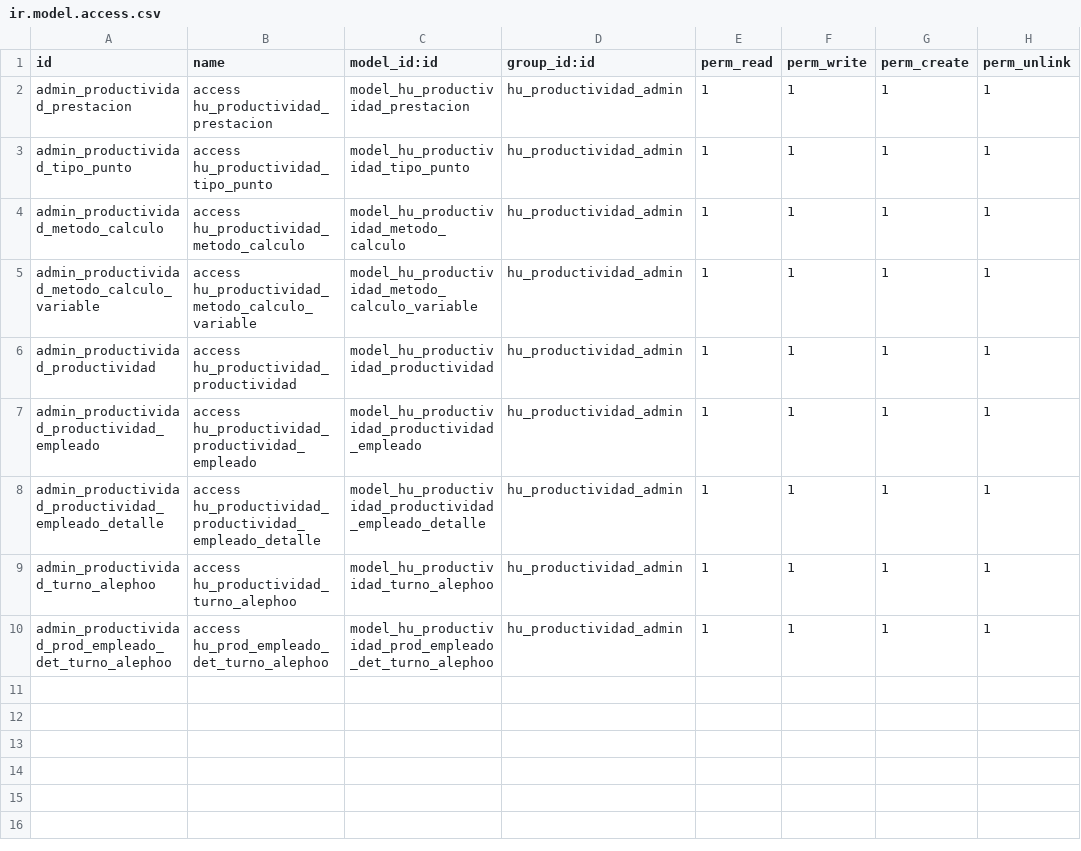
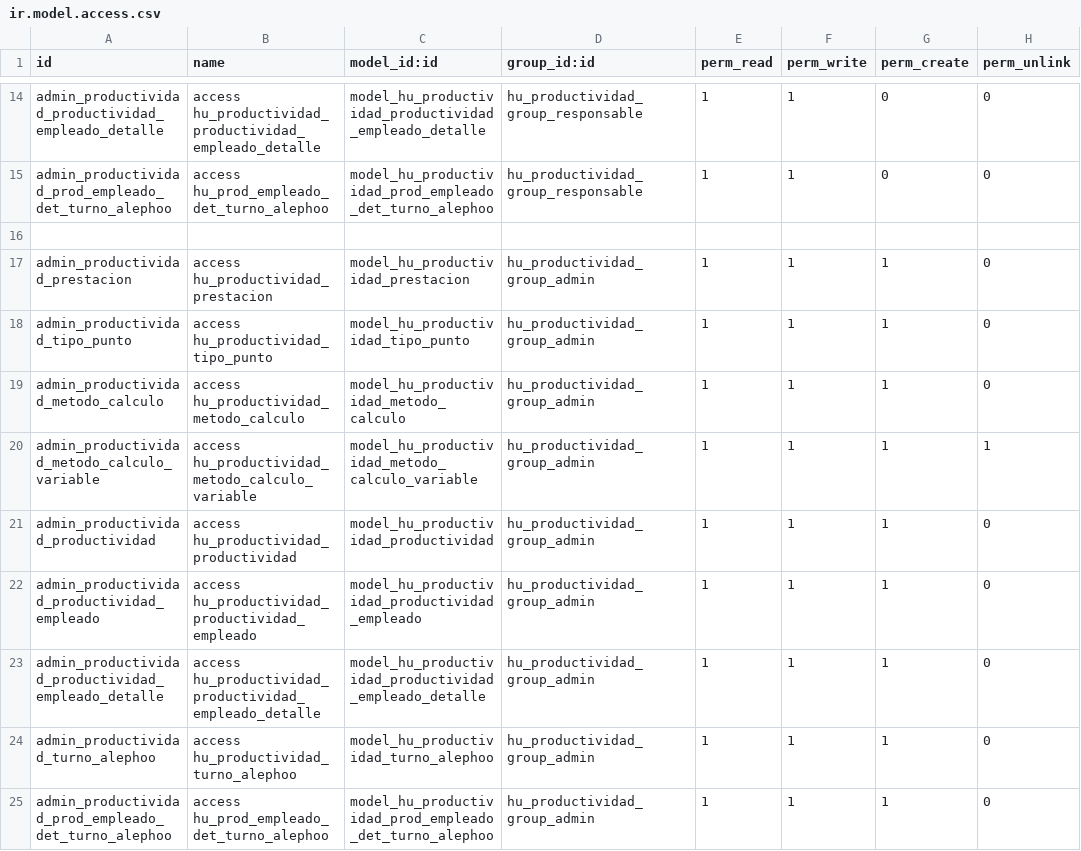
Before and after one commit to JuanCarlosCharparin/od, a CSV file: security/ir.model.access.csv, drawn as a sheet; only a part is shown, gaps mark what is left out; the diff covers the shown part only.

```diff
--- a/security/ir.model.access.csv
+++ b/security/ir.model.access.csv
@@ -2,9 +14,12 @@ id,name,model_id:id,group_id:id,perm_read,perm_write,perm_create,perm_unlink
-admin_productividad_prestacion,access hu_productividad_prestacion,model_hu_productividad_prestacion,hu_productividad_admin,1,1,1,1
-admin_productividad_tipo_punto,access hu_productividad_tipo_punto,model_hu_productividad_tipo_punto,hu_productividad_admin,1,1,1,1
-admin_productividad_metodo_calculo,access hu_productividad_metodo_calculo,model_hu_productividad_metodo_calculo,hu_productividad_admin,1,1,1,1
-admin_productividad_metodo_calculo_variable,access hu_productividad_metodo_calculo_variable,model_hu_productividad_metodo_calculo_variable,hu_productividad_admin,1,1,1,1
-admin_productividad_productividad,access hu_productividad_productividad,model_hu_productividad_productividad,hu_productividad_admin,1,1,1,1
-admin_productividad_productividad_empleado,access hu_productividad_productividad_empleado,model_hu_productividad_productividad_empleado,hu_productividad_admin,1,1,1,1
-admin_productividad_productividad_empleado_detalle,access hu_productividad_productividad_empleado_detalle,model_hu_productividad_productividad_empleado_detalle,hu_productividad_admin,1,1,1,1
-admin_productividad_turno_alephoo,access hu_productividad_turno_alephoo,model_hu_productividad_turno_alephoo,hu_productividad_admin,1,1,1,1
-admin_productividad_prod_empleado_det_turno_alephoo,access hu_prod_empleado_det_turno_alephoo,model_hu_productividad_prod_empleado_det_turno_alephoo,hu_productividad_admin,1,1,1,1
+admin_productividad_productividad_empleado_detalle,access hu_productividad_productividad_empleado_detalle,model_hu_productividad_productividad_empleado_detalle,hu_productividad_group_responsable,1,1,0,0
+admin_productividad_prod_empleado_det_turno_alephoo,access hu_prod_empleado_det_turno_alephoo,model_hu_productividad_prod_empleado_det_turno_alephoo,hu_productividad_group_responsable,1,1,0,0
+
+admin_productividad_prestacion,access hu_productividad_prestacion,model_hu_productividad_prestacion,hu_productividad_group_admin,1,1,1,0
+admin_productividad_tipo_punto,access hu_productividad_tipo_punto,model_hu_productividad_tipo_punto,hu_productividad_group_admin,1,1,1,0
+admin_productividad_metodo_calculo,access hu_productividad_metodo_calculo,model_hu_productividad_metodo_calculo,hu_productividad_group_admin,1,1,1,0
+admin_productividad_metodo_calculo_variable,access hu_productividad_metodo_calculo_variable,model_hu_productividad_metodo_calculo_variable,hu_productividad_group_admin,1,1,1,1
+admin_productividad_productividad,access hu_productividad_productividad,model_hu_productividad_productividad,hu_productividad_group_admin,1,1,1,0
+admin_productividad_productividad_empleado,access hu_productividad_productividad_empleado,model_hu_productividad_productividad_empleado,hu_productividad_group_admin,1,1,1,0
+admin_productividad_productividad_empleado_detalle,access hu_productividad_productividad_empleado_detalle,model_hu_productividad_productividad_empleado_detalle,hu_productividad_group_admin,1,1,1,0
+admin_productividad_turno_alephoo,access hu_productividad_turno_alephoo,model_hu_productividad_turno_alephoo,hu_productividad_group_admin,1,1,1,0
+admin_productividad_prod_empleado_det_turno_alephoo,access hu_prod_empleado_det_turno_alephoo,model_hu_productividad_prod_empleado_det_turno_alephoo,hu_productividad_group_admin,1,1,1,0
```
Also changed, not shown: 12 added rows elsewhere in this file, 5 other files.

» **What is being asked**:
Your task is to collect every line above that contains the word "security".

» **Answer to the problem**:
Before and after one commit to JuanCarlosCharparin/od, a CSV file: security/ir.model.access.csv, drawn as a sheet; only a part is shown, gaps mark what is left out; the diff covers the shown part only.
--- a/security/ir.model.access.csv
+++ b/security/ir.model.access.csv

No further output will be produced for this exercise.